Piper is still going strong. Her latest performance was commissioned by the Jewish Women’s Theater and tells the story of her life in hilarious detail. The one-woman show is called Not That Jewish and can be seen at the JWT in its new venue at The Braid in Santa Monica.
She talks about her father, a vaudevillian who encouraged her by passing on his particularly Jewish shticks, and her mother, who specialized in making chopped liver. “So when a Jewish person asks ‘What am I, chopped liver?’ The answer is ‘Yes,’” Piper says.
She tells of her marriage to a blond, blue-eyed Gentile god and her mother-in-law’s wedding invitation which announced her handsome Harvard-educated lawyer son’s marriage to “a short Jewish girl who smokes.”
At that point, Piper says, she didn’t know which was worse, “being Jewish or being short.”
So, after she and the god divorced, she became an English teacher, but, she says, she “couldn’t handle the money or the prestige.”
Moving on, she studied improv with Second City in Chicago and then, going solo, she became one of Showtime Network’s Comedy All-Stars and landed her own Ace Award-winning Showtime Special, No Monica…Just You.
After being nominated for an American Comedy Award as one of the top five female comedians in the country, she went on to write for Roseanne Barr on the hit sit-com Roseanne.
She also wrote for Mad About You, Veronica’s Closet, and Duckman, won an Emmy for the #1 children’s animated series, Rugrats, and developed and wrote series for Nickelodeon, Disney, and Cartoon Network.

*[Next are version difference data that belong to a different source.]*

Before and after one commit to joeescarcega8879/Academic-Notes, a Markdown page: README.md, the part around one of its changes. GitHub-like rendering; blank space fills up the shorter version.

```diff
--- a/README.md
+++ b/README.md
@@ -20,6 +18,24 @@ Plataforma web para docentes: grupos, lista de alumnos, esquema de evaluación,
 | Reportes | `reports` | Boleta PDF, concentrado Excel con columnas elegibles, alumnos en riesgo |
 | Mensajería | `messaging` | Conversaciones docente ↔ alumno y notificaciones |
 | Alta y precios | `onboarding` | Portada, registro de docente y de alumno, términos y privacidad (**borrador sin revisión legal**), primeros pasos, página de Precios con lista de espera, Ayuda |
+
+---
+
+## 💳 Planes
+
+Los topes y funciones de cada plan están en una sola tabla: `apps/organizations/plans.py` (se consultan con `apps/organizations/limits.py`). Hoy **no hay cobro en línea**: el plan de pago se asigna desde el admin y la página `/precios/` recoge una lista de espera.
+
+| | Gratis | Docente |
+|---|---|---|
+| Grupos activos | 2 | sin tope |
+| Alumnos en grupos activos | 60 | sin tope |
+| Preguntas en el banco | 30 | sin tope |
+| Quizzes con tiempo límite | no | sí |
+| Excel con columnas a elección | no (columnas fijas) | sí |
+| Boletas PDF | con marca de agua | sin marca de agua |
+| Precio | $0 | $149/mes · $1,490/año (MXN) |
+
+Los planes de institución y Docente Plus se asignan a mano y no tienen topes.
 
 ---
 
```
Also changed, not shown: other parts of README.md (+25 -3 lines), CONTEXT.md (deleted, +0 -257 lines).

Then, with her usual “Jew ne sais quoi”, she married again, to another blond, blue-eyed Gentile. “It could have worked out,” she explains, “if he’d been an entirely different person.”
She talks about her neighbor, whose dog was named Get off the fucking couch. “And isn’t that a coincidence,” she says. “Her husband was named that, too.”

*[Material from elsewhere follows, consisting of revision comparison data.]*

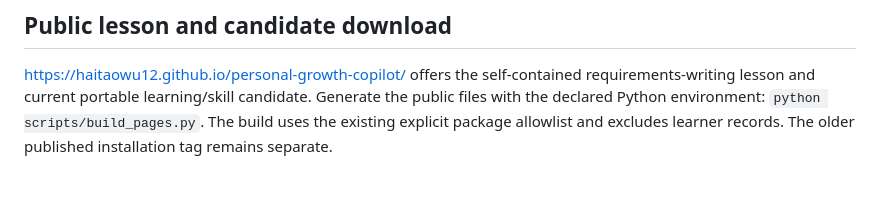
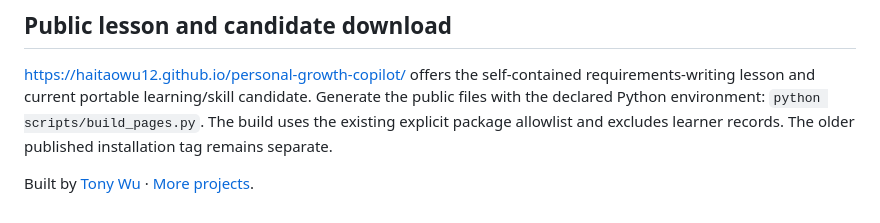
Before and after one commit to haitaowu12/personal-growth-copilot, a Markdown page: README.md, the part around the change. Drawn GitHub-style; blank space fills up the shorter version.

Commit message:
Link project readers to Tony Wu and related work [skip ci]

```diff
--- a/README.md
+++ b/README.md
@@ -187,3 +187,5 @@ See `docs/RELEASE_EVIDENCE.md` for the signed external-evidence contract.
 ## Public lesson and candidate download
 
 https://haitaowu12.github.io/personal-growth-copilot/ offers the self-contained requirements-writing lesson and current portable learning/skill candidate. Generate the public files with the declared Python environment: `python scripts/build_pages.py`. The build uses the existing explicit package allowlist and excludes learner records. The older published installation tag remains separate.
+
+Built by [Tony Wu](https://haitaowu12.github.io/tony-wu-home/) · [More projects](https://haitaowu12.github.io/tony-wu-home/#work).
```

She talks about having a yard sale and finding that “a blouse I had spent $100 on no one would buy for a quarter.”
And then, with her biological clock ticking, she decided, at 41, to adopt. Her son Jake, now a young man, provides additional spice to her story, as she tells of the challenges of being his mother and bringing him up alone.
She also tells, with great poignancy, of the death of her father, her mother’s struggle with Alzheimer’s, and her own battle with cancer. “So what do Jews do in times of crisis?” she asks. “They complain!”
But there is little complaint from Monica Piper. Turning adversity into comedy and idiocy into irony, she presents her life with no holds barred, and, despite the vexations, she appears to have enjoyed every minute of it.
And so will you.
Monica Piper in Not That Jewish will continue at The Braid, 2912 Colorado Ave., #102. In Santa Monica on Thursdays and Saturdays at 8 pm and Sundays at 2 and 7:30 pm through December 21st. Call (310) 315-1400 or visit www.jewishtheatreorg, for tickets.